Living life on the move leaves us constantly straining for breath. So we act on our gut or hit the ground running without pause for thought. Unexpected circumstances leave us winded or struggling to digest. We long for a moment to breathe deep when the water is up to our chin.
In many examples our language shows how tightly physical and mental wellbeing are tied to each other. This interplay is what breathing therapy works with. With a wide range of working techniques, the resilience of the whole person is being bolstered. Physical exercises and work on the massage bench are used accordingly. The breath accompanies the different aspects of this work in a unique way. It reflects every change in us and therefore shows us how we can proceed.
What is breathing therapy?
Breathing therapy is a body therapy and can also be seen as a body-centered psychotherapy. It is all about the connection between body and soul. The breath connects them both.
A healthy body allows us to manage crises better. Just like that, a healthy psyche does have a proven positive effect on the healing process of physical illnesses.
The interplay of mind, body and soul
The deep connection of mind, body and soul can, if disturbed, form a vicious cycle. If stress of any type grows beyond our capacities, we quickly develop mental or physical symptoms. An ill body does affect our mood negatively; just so, a mental problem will lead to physical illness over time. This is why the number of diseases being considered «psychosomatic» is growing constantly. Psycho-somatic means, they have physical-mental origins. This vicious cycle can be stopped with breathing therapy.

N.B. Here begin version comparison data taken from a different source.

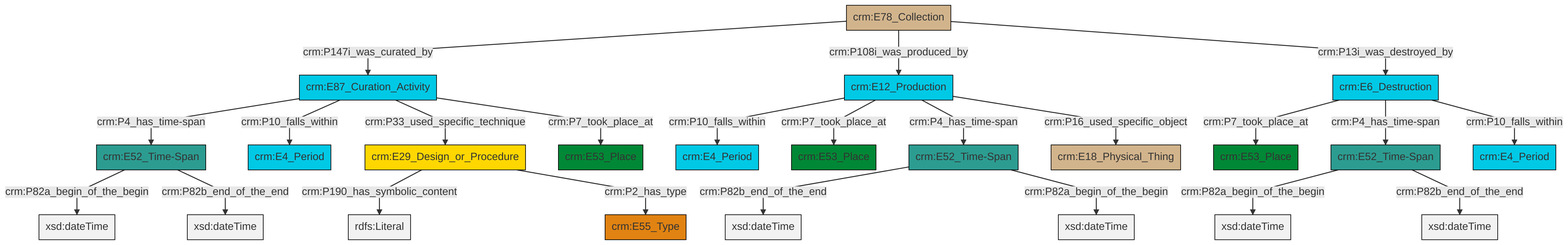
Earlier version of the Mermaid export et/archivalCSV/ttl/mmd/png/archival_existence.png (swiss-art-research-net/docs.swissartresearch). Its source is kept beside it as et/archivalCSV/ttl/mmd/archival_existence.ttl.mmd.
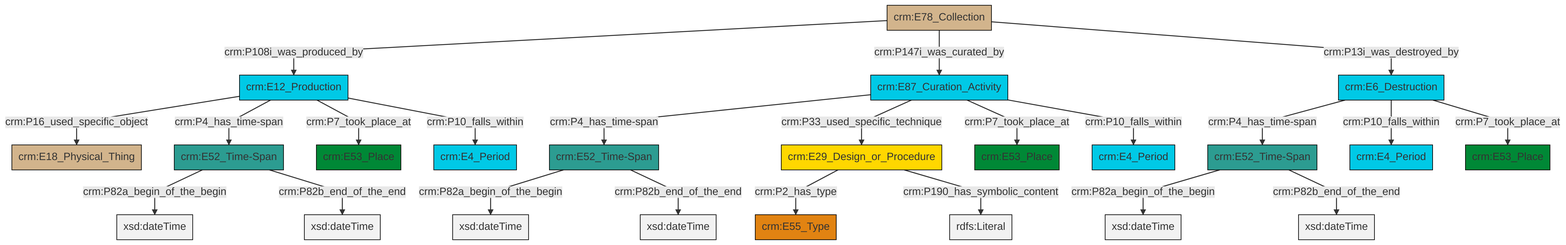
Later version of the same file.

Diff of the diagram source:
```diff
@@ -13,25 +13,25 @@
 classDef PC_Classes fill:#4ce600, stroke:#000000;
 classDef Multi fill:#cccccc,stroke:#000000;
 
-0["crm:E78_Collection"]:::Physical_Thing -->|crm:P147i_was_curated_by| 1["crm:E87_Curation_Activity"]:::Temporal_Entity
-0["crm:E78_Collection"]:::Physical_Thing -->|crm:P108i_was_produced_by| 2["crm:E12_Production"]:::Temporal_Entity
-3["crm:E6_Destruction"]:::Temporal_Entity -->|crm:P7_took_place_at| 4["crm:E53_Place"]:::Place
-5["crm:E52_Time-Span"]:::Time-Span -->|crm:P82b_end_of_the_end| 6[xsd:dateTime]:::Literal
-7["crm:E52_Time-Span"]:::Time-Span -->|crm:P82a_begin_of_the_begin| 8[xsd:dateTime]:::Literal
-2["crm:E12_Production"]:::Temporal_Entity -->|crm:P10_falls_within| 11["crm:E4_Period"]:::Temporal_Entity
-14["crm:E52_Time-Span"]:::Time-Span -->|crm:P82a_begin_of_the_begin| 15[xsd:dateTime]:::Literal
-5["crm:E52_Time-Span"]:::Time-Span -->|crm:P82a_begin_of_the_begin| 16[xsd:dateTime]:::Literal
-1["crm:E87_Curation_Activity"]:::Temporal_Entity -->|crm:P4_has_time-span| 14["crm:E52_Time-Span"]:::Time-Span
-3["crm:E6_Destruction"]:::Temporal_Entity -->|crm:P4_has_time-span| 7["crm:E52_Time-Span"]:::Time-Span
-1["crm:E87_Curation_Activity"]:::Temporal_Entity -->|crm:P10_falls_within| 26["crm:E4_Period"]:::Temporal_Entity
-7["crm:E52_Time-Span"]:::Time-Span -->|crm:P82b_end_of_the_end| 28[xsd:dateTime]:::Literal
-1["crm:E87_Curation_Activity"]:::Temporal_Entity -->|crm:P33_used_specific_technique| 20["crm:E29_Design_or_Procedure"]:::Conceptual_Object
-14["crm:E52_Time-Span"]:::Time-Span -->|crm:P82b_end_of_the_end| 30[xsd:dateTime]:::Literal
-2["crm:E12_Production"]:::Temporal_Entity -->|crm:P7_took_place_at| 9["crm:E53_Place"]:::Place
-0["crm:E78_Collection"]:::Physical_Thing -->|crm:P13i_was_destroyed_by| 3["crm:E6_Destruction"]:::Temporal_Entity
-2["crm:E12_Production"]:::Temporal_Entity -->|crm:P4_has_time-span| 5["crm:E52_Time-Span"]:::Time-Span
-1["crm:E87_Curation_Activity"]:::Temporal_Entity -->|crm:P7_took_place_at| 24["crm:E53_Place"]:::Place
-2["crm:E12_Production"]:::Temporal_Entity -->|crm:P16_used_specific_object| 34["crm:E18_Physical_Thing"]:::Physical_Thing
-20["crm:E29_Design_or_Procedure"]:::Conceptual_Object -->|crm:P190_has_symbolic_content| 35[rdfs:Literal]:::Literal
-20["crm:E29_Design_or_Procedure"]:::Conceptual_Object -->|crm:P2_has_type| 18["crm:E55_Type"]:::Type
-3["crm:E6_Destruction"]:::Temporal_Entity -->|crm:P10_falls_within| 22["crm:E4_Period"]:::Temporal_Entity
+4["crm:E52_Time-Span"]:::Time-Span -->|crm:P82a_begin_of_the_begin| 5[xsd:dateTime]:::Literal
+4["crm:E52_Time-Span"]:::Time-Span -->|crm:P82b_end_of_the_end| 8[xsd:dateTime]:::Literal
+9["crm:E52_Time-Span"]:::Time-Span -->|crm:P82a_begin_of_the_begin| 10[xsd:dateTime]:::Literal
+0["crm:E12_Production"]:::Temporal_Entity -->|crm:P16_used_specific_object| 11["crm:E18_Physical_Thing"]:::Physical_Thing
+0["crm:E12_Production"]:::Temporal_Entity -->|crm:P4_has_time-span| 9["crm:E52_Time-Span"]:::Time-Span
+18["crm:E78_Collection"]:::Physical_Thing -->|crm:P108i_was_produced_by| 0["crm:E12_Production"]:::Temporal_Entity
+12["crm:E87_Curation_Activity"]:::Temporal_Entity -->|crm:P4_has_time-span| 4["crm:E52_Time-Span"]:::Time-Span
+18["crm:E78_Collection"]:::Physical_Thing -->|crm:P147i_was_curated_by| 12["crm:E87_Curation_Activity"]:::Temporal_Entity
+0["crm:E12_Production"]:::Temporal_Entity -->|crm:P7_took_place_at| 20["crm:E53_Place"]:::Place
+21["crm:E6_Destruction"]:::Temporal_Entity -->|crm:P4_has_time-span| 16["crm:E52_Time-Span"]:::Time-Span
+12["crm:E87_Curation_Activity"]:::Temporal_Entity -->|crm:P33_used_specific_technique| 23["crm:E29_Design_or_Procedure"]:::Conceptual_Object
+12["crm:E87_Curation_Activity"]:::Temporal_Entity -->|crm:P7_took_place_at| 25["crm:E53_Place"]:::Place
+16["crm:E52_Time-Span"]:::Time-Span -->|crm:P82a_begin_of_the_begin| 28[xsd:dateTime]:::Literal
+12["crm:E87_Curation_Activity"]:::Temporal_Entity -->|crm:P10_falls_within| 30["crm:E4_Period"]:::Temporal_Entity
+23["crm:E29_Design_or_Procedure"]:::Conceptual_Object -->|crm:P2_has_type| 2["crm:E55_Type"]:::Type
+21["crm:E6_Destruction"]:::Temporal_Entity -->|crm:P10_falls_within| 6["crm:E4_Period"]:::Temporal_Entity
+16["crm:E52_Time-Span"]:::Time-Span -->|crm:P82b_end_of_the_end| 33[xsd:dateTime]:::Literal
+0["crm:E12_Production"]:::Temporal_Entity -->|crm:P10_falls_within| 26["crm:E4_Period"]:::Temporal_Entity
+18["crm:E78_Collection"]:::Physical_Thing -->|crm:P13i_was_destroyed_by| 21["crm:E6_Destruction"]:::Temporal_Entity
+21["crm:E6_Destruction"]:::Temporal_Entity -->|crm:P7_took_place_at| 14["crm:E53_Place"]:::Place
+9["crm:E52_Time-Span"]:::Time-Span -->|crm:P82b_end_of_the_end| 34[xsd:dateTime]:::Literal
+23["crm:E29_Design_or_Procedure"]:::Conceptual_Object -->|crm:P190_has_symbolic_content| 37[rdfs:Literal]:::Literal
```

Communicating through breath
Our breathing is a unique function of our body. It is vital and it can be observed at any time. Moreover, we can influence it without special training. These unique properties are used in breathing therapy to access the intersection between mind, body and soul. The breath basically is a language through which we can communicate with our bodies. But communication should always go both ways.
This is why – unlike breathwork methods like Pranayama – breathing therapy does work very little with breathing techniques. The focus lies on a mindful observation of the changes in breath and body in a given situation. By doing this it becomes possible to learn the language of our body and to listen to it. The breath becomes the key to understanding formerly unconscious processes. With growing understanding of and respect towards our needs, the vicious cycle can be turned into a healing cycle.
The breath as a gateway to our nervous system
The special properties of our breath create a unique gateway to our autonomous nervous system. This complex system regulates activity and rest as well as a great number of processes in our bodies. If out of balance, it can lead to numerous symptoms. Through breathing therapy we can influence our autonomous nervous system. Therefore, this method can help with many problems either as standalone or as complementary therapy.
Breathing therapy is recognized by EMR and ASCA and is (partially) covered by certain insurance plans.
Limitations of breathing therapy
The method « ganzheitlich-integrative Atemtherapie IKP » being taught by the Institute for body-centered psychotherapy is not meant to be a replacement for your doctor or psychiatrist. Acute physical symptoms or psychotic conditions need to be supervised by a medical specialist.
There is no contraindication to the method itself but there are limitations depending on the knowledge of the therapist. Please contact me to see if and to which extent I can help you.
More about the training (in German):